As the housing and financial markets heal from the 2008 crisis, the structure of the mortgage market is evolving to meet the needs of today’s consumers. This is not without precedent. Over the last several decades the market share of mortgage lending and servicing activity by charter or business model has shifted with changes in the broader financial markets. 

The diversity of business models and charters in our mortgage market is one of its strengths. Big banks, small banks, non-depositories, credit unions, REITs, the list goes on. When market factors impact the ability of one sector to meet consumer needs, lenders with different business models are able to fill the gap.

In the wake of the financial crisis, nonbank lenders and servicers have witnessed a significant emergence in the mortgage business. In fact, independent mortgage banks (IMBs) are heavily dominating the single-family market. The IMB share of overall mortgage originations has increased from 25% in 2008 to 40% in 2013, according to MBA’s own research.

However, IMBs’ current success is less of an “emergence,” and more of a “reemergence.” In reality, nonbank lenders have always been a part of the real estate finance industry and over the years, their participation has ebbed and flowed. In fact, many businesses have survived and thrived for decades, and the management in these companies has been proven highly competent over the long haul.

Yet misperceptions persist about the capacity of these IMBs and other nonbanks.

Many pundits as of late have expressed concern that the housing market is in danger because nonbanks are thinly capitalized, compared to larger lending institutions, and that their current expansion could trigger another mortgage collapse. 

For a second, let’s set aside the significant regulatory constraint these nonbanks are currently experiencing and address their capital requirements.

IMBs fund mortgage loans through a combination of the owners’ personal capital and by utilizing warehouse lines of credit. Mortgages are the only business they do, and all their capital is dedicated to their mortgage business. By comparison, depository lending institutions have a variety of different business lines that put demands on their capital. They hold some assets on balance sheet and sell others. Assets range from consumer credit, residential and commercial real estate leasing, to corporate credit facilities and agricultural lending. Thus, you can’t just look at two institutions’ balance sheets and make an easy comparison as to which type of institution is “better” capitalized.  
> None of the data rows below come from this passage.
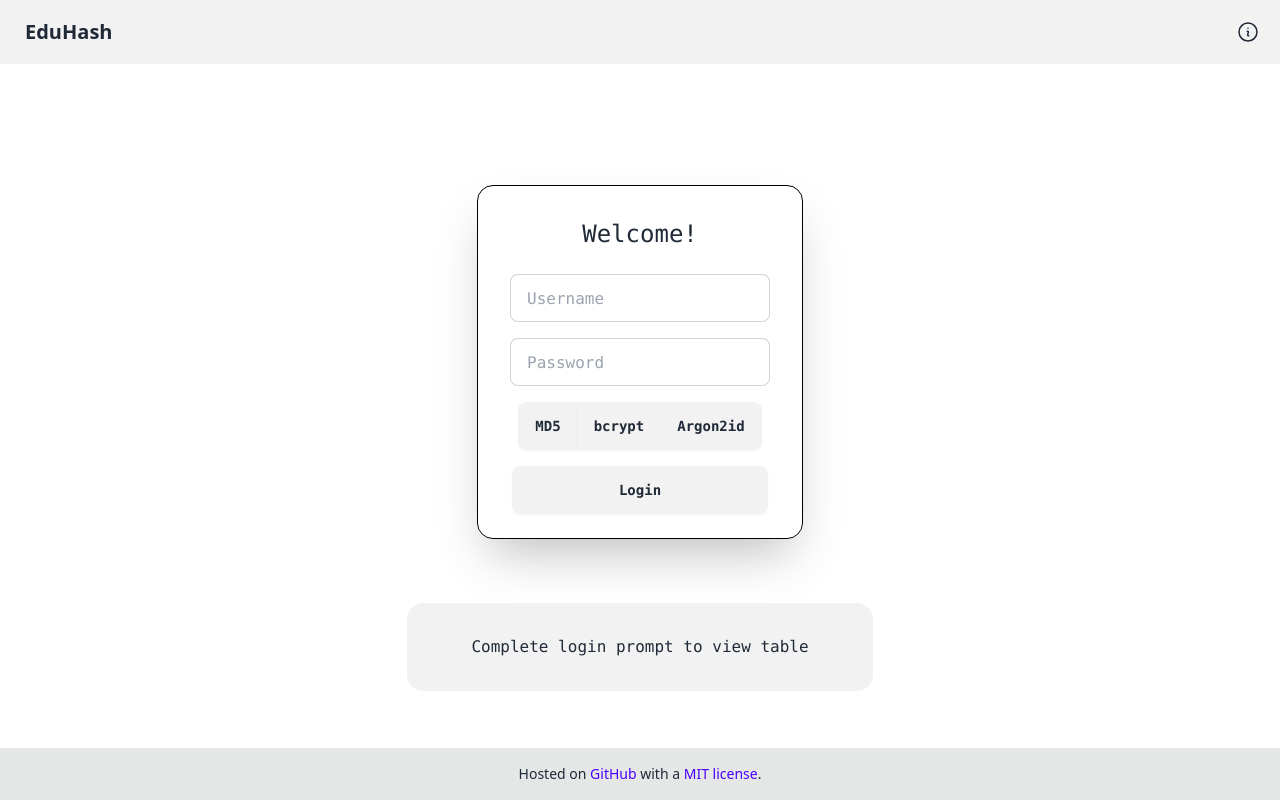
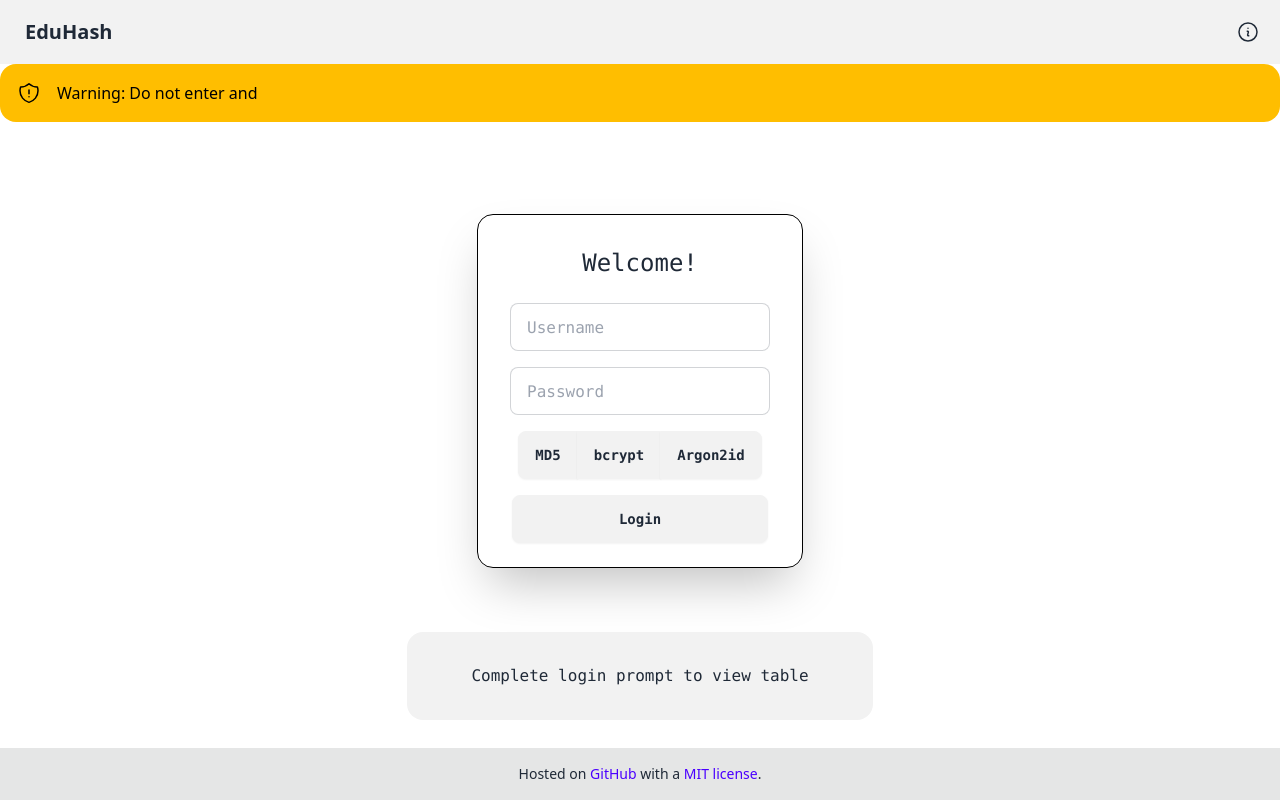
Before and after one commit to vanfossen/eduhash, a Vue app: page / in a window 1280 px wide. Built offline with nearby package versions, Linux system fonts and the light colour scheme.

Commit message:
started warning

```diff
--- a/src/App.vue
+++ b/src/App.vue
@@ -5,6 +5,7 @@ import { ref } from "vue";
 import { md5Hash, bcryptHash, argon2idHash } from "./utils.ts";
 import Navbar from "./components/Navbar.vue";
 import Footer from "./components/Footer.vue";
+import Warning from "./components/Warning.vue";
 
 // constants
 const ALGORITHM_LIST = ["MD5", "bcrypt", "Argon2id"];
@@ -95,6 +96,8 @@ const handleLogin = async () => {
 <template>
   <Navbar />
 
+  <Warning />
+
   <div class="flex grow flex-col items-center justify-center font-mono">
     <!-- Login.vue -->
     <div
--- /dev/null
+++ b/src/components/Warning.vue
@@ -0,0 +1,26 @@
+<!-- Warning.vue -->
+<script setup lang="ts"></script>
+
+<template>
+  <div role="alert" class="alert alert-warning">
+    <!-- heroicons | shield-exclamation -->
+    <svg
+      xmlns="http://www.w3.org/2000/svg"
+      fill="none"
+      viewBox="0 0 24 24"
+      stroke-width="1.5"
+      stroke="currentColor"
+      class="size-6"
+    >
+      <path
+        stroke-linecap="round"
+        stroke-linejoin="round"
+        d="M12 9v3.75m0-10.036A11.959 11.959 0 0 1 3.598 6 11.99 11.99 0 0 0 3 9.75c0 5.592 3.824 10.29 9 11.622 5.176-1.332 9-6.03 9-11.622 0-1.31-.21-2.57-.598-3.75h-.152c-3.196 0-6.1-1.25-8.25-3.286Zm0 13.036h.008v.008H12v-.008Z"
+      />
+    </svg>
+
+    <span>Warning: Do not enter and </span>
+  </div>
+</template>
+
+<style scoped></style>
```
Beyond the apples-to-oranges comparisons of capitalization levels, critics also fail to grasp the level to which nonbanks are regulated as licensed entities, and subjected to market discipline by counterparties with whom they do business. First, IMBs and other nonbank lenders are regulated, examined and supervised by the Consumer Financial Protection Bureau, which looks not only at whether mortgage lending rules are being followed, but whether the IMBs have robust governance, reporting and compliance management systems in place. As a result, the mortgage market is producing some of the highest quality loans ever made, consumers are safer, and non bank lenders face more robust oversight than ever before.

Moreover, unlike national depository lending institutions, nonbanks are subject to company licensing and regulation in every state in which they operate. State regulators collect and review quarterly financial statements including balance sheet and income data, as well as quarterly data on IMB’s origination and servicing activities. IMBs and other nonbank lenders are also subjected to market discipline via the counterparty oversight activities of their warehouse banks, Fannie Mae, Freddie Mac, Ginnie Mae and FHA, all of whom review and analyze the financial and operational performance of their IMB customers.   

Also, just because regulators are involved, doesn’t mean their actions are always beneficial. Take for instance the liquidity requirements of banks versus nonbanks. Banks typically have greater access to liquidity than non banks, as banks can offer federally insured deposits and have access to Federal Home Loan Bank (FHLB) advances and the Fed's discount window.

Non banks access liquidity through warehouse lenders, repo financing, and for some through FHLB advances if they have an affiliated insurance company. Recent moves by regulators to crimp the availability of repo financing, and the FHFA's proposal to limit FHLB membership, would make non bank lenders’ liquidity challenges worse. So reevaluating recent moves such as this would not only benefit the marketplace but answer some critics’ concerns about liquidity standards.

Nobody can predict the future of the mortgage or any other financial market. However we can take solace in the fact that the business models of nonbanks, coupled with significant government oversight, are operating in an environment that protects all parties involved.